▸ **Prompt**:
Filter on the word "only": copy each matching line from the listing below.
------------------------------
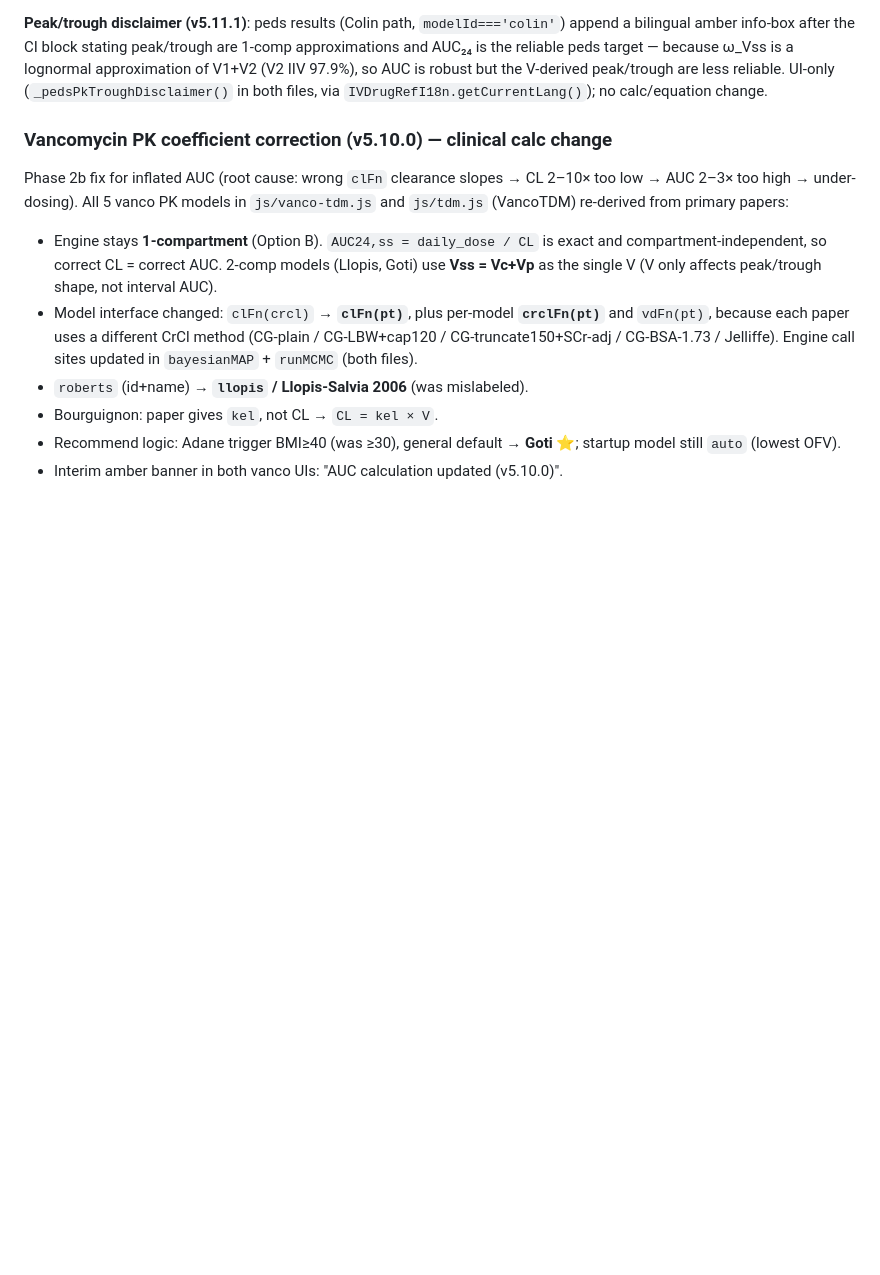
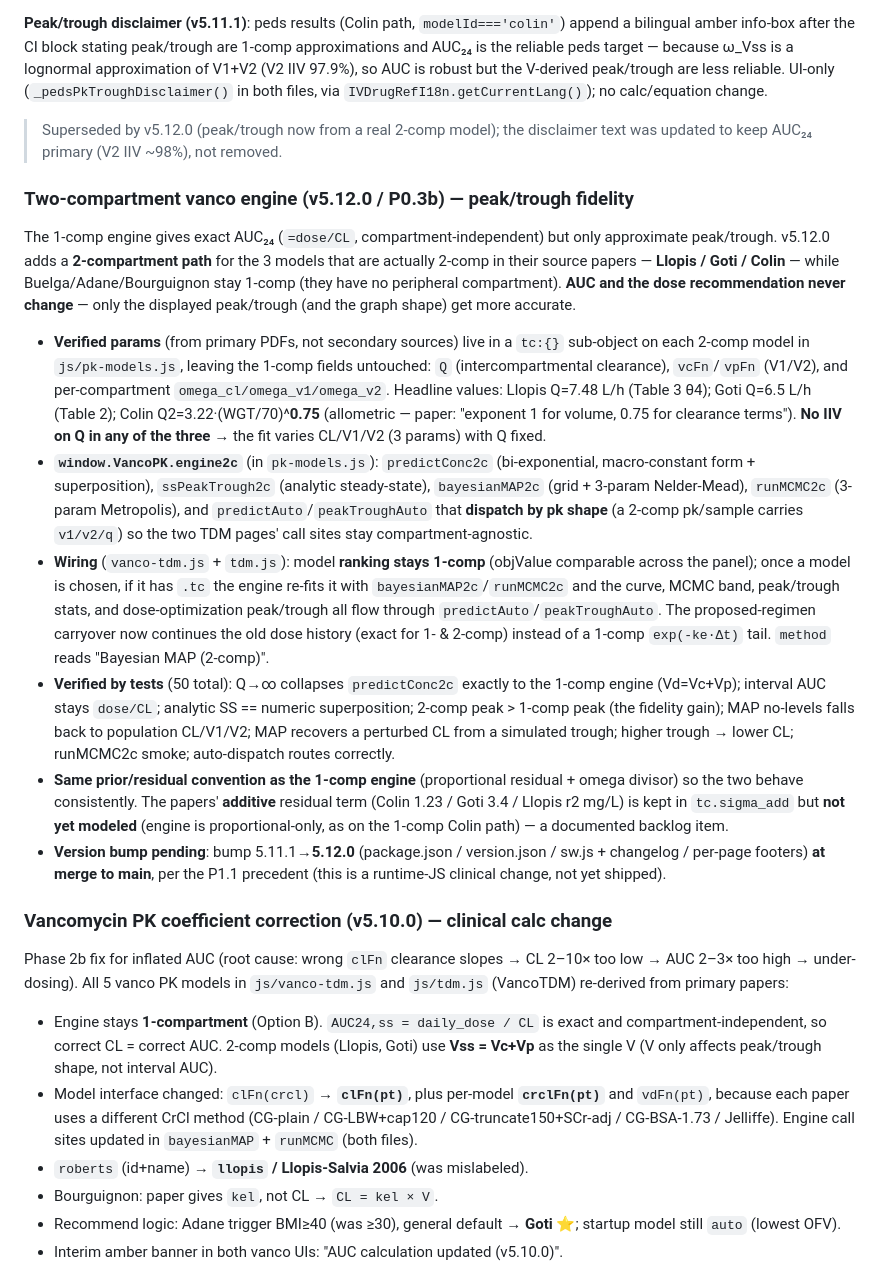
Before and after one commit to rxbenz/iv-drugref, a Markdown page: CLAUDE.md, the part around the change. GitHub-like rendering; blank space fills up the shorter version.

```diff
--- a/CLAUDE.md
+++ b/CLAUDE.md
@@ -227,6 +227,52 @@ append a bilingual amber info-box after the CI block stating peak/trough are
 is a lognormal approximation of V1+V2 (V2 IIV 97.9%), so AUC is robust but the
 V-derived peak/trough are less reliable. UI-only (`_pedsPkTroughDisclaimer()` in
 both files, via `IVDrugRefI18n.getCurrentLang()`); no calc/equation change.
+> Superseded by v5.12.0 (peak/trough now from a real 2-comp model); the
+> disclaimer text was updated to keep AUC₂₄ primary (V2 IIV ~98%), not removed.
+
+### Two-compartment vanco engine (v5.12.0 / P0.3b) — peak/trough fidelity
+The 1-comp engine gives exact AUC₂₄ (`=dose/CL`, compartment-independent) but
+only approximate peak/trough. v5.12.0 adds a **2-compartment path** for the 3
+models that are actually 2-comp in their source papers — **Llopis / Goti /
+Colin** — while Buelga/Adane/Bourguignon stay 1-comp (they have no peripheral
+compartment). **AUC and the dose recommendation never change** — only the
+displayed peak/trough (and the graph shape) get more accurate.
+
+- **Verified params** (from primary PDFs, not secondary sources) live in a
+  `tc:{}` sub-object on each 2-comp model in `js/pk-models.js`, leaving the
+  1-comp fields untouched: `Q` (intercompartmental clearance), `vcFn`/`vpFn`
+  (V1/V2), and per-compartment `omega_cl/omega_v1/omega_v2`. Headline values:
+  Llopis Q=7.48 L/h (Table 3 θ4); Goti Q=6.5 L/h (Table 2); Colin
+  Q2=3.22·(WGT/70)^**0.75** (allometric — paper: "exponent 1 for volume, 0.75
+  for clearance terms"). **No IIV on Q in any of the three** → the fit varies
+  CL/V1/V2 (3 params) with Q fixed.
+- **`window.VancoPK.engine2c`** (in `pk-models.js`): `predictConc2c`
+  (bi-exponential, macro-constant form + superposition), `ssPeakTrough2c`
+  (analytic steady-state), `bayesianMAP2c` (grid + 3-param Nelder-Mead),
+  `runMCMC2c` (3-param Metropolis), and `predictAuto`/`peakTroughAuto` that
+  **dispatch by pk shape** (a 2-comp pk/sample carries `v1/v2/q`) so the two
+  TDM pages' call sites stay compartment-agnostic.
+- **Wiring** (`vanco-tdm.js` + `tdm.js`): model **ranking stays 1-comp**
+  (objValue comparable across the panel); once a model is chosen, if it has
+  `.tc` the engine re-fits it with `bayesianMAP2c`/`runMCMC2c` and the curve,
+  MCMC band, peak/trough stats, and dose-optimization peak/trough all flow
+  through `predictAuto`/`peakTroughAuto`. The proposed-regimen carryover now
+  continues the old dose history (exact for 1- & 2-comp) instead of a 1-comp
+  `exp(-ke·Δt)` tail. `method` reads "Bayesian MAP (2-comp)".
+- **Verified by tests** (50 total): Q→∞ collapses `predictConc2c` exactly to
+  the 1-comp engine (Vd=Vc+Vp); interval AUC stays `dose/CL`; analytic SS ==
+  numeric superposition; 2-comp peak > 1-comp peak (the fidelity gain); MAP
+  no-levels falls back to population CL/V1/V2; MAP recovers a perturbed CL from
+  a simulated trough; higher trough → lower CL; runMCMC2c smoke; auto-dispatch
+  routes correctly.
+- **Same prior/residual convention as the 1-comp engine** (proportional
+  residual + omega divisor) so the two behave consistently. The papers'
+  **additive** residual term (Colin 1.23 / Goti 3.4 / Llopis r2 mg/L) is kept
+  in `tc.sigma_add` but **not yet modeled** (engine is proportional-only, as on
+  the 1-comp Colin path) — a documented backlog item.
+- **Version bump pending**: bump 5.11.1→**5.12.0** (package.json / version.json
+  / sw.js + changelog / per-page footers) **at merge to main**, per the P1.1
+  precedent (this is a runtime-JS clinical change, not yet shipped).
 
 ### Vancomycin PK coefficient correction (v5.10.0) — clinical calc change
 Phase 2b fix for inflated AUC (root cause: wrong `clFn` clearance slopes →
```
Also changed, not shown: ROADMAP.md (+27 -13 lines).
------------------------------
▸ **Exercise solution**:
 V-derived peak/trough are less reliable. UI-only (`_pedsPkTroughDisclaimer()` in
+only approximate peak/trough. v5.12.0 adds a **2-compartment path** for the 3
+compartment). **AUC and the dose recommendation never change** — only the
+  in `tc.sigma_add` but **not yet modeled** (engine is proportional-only, as on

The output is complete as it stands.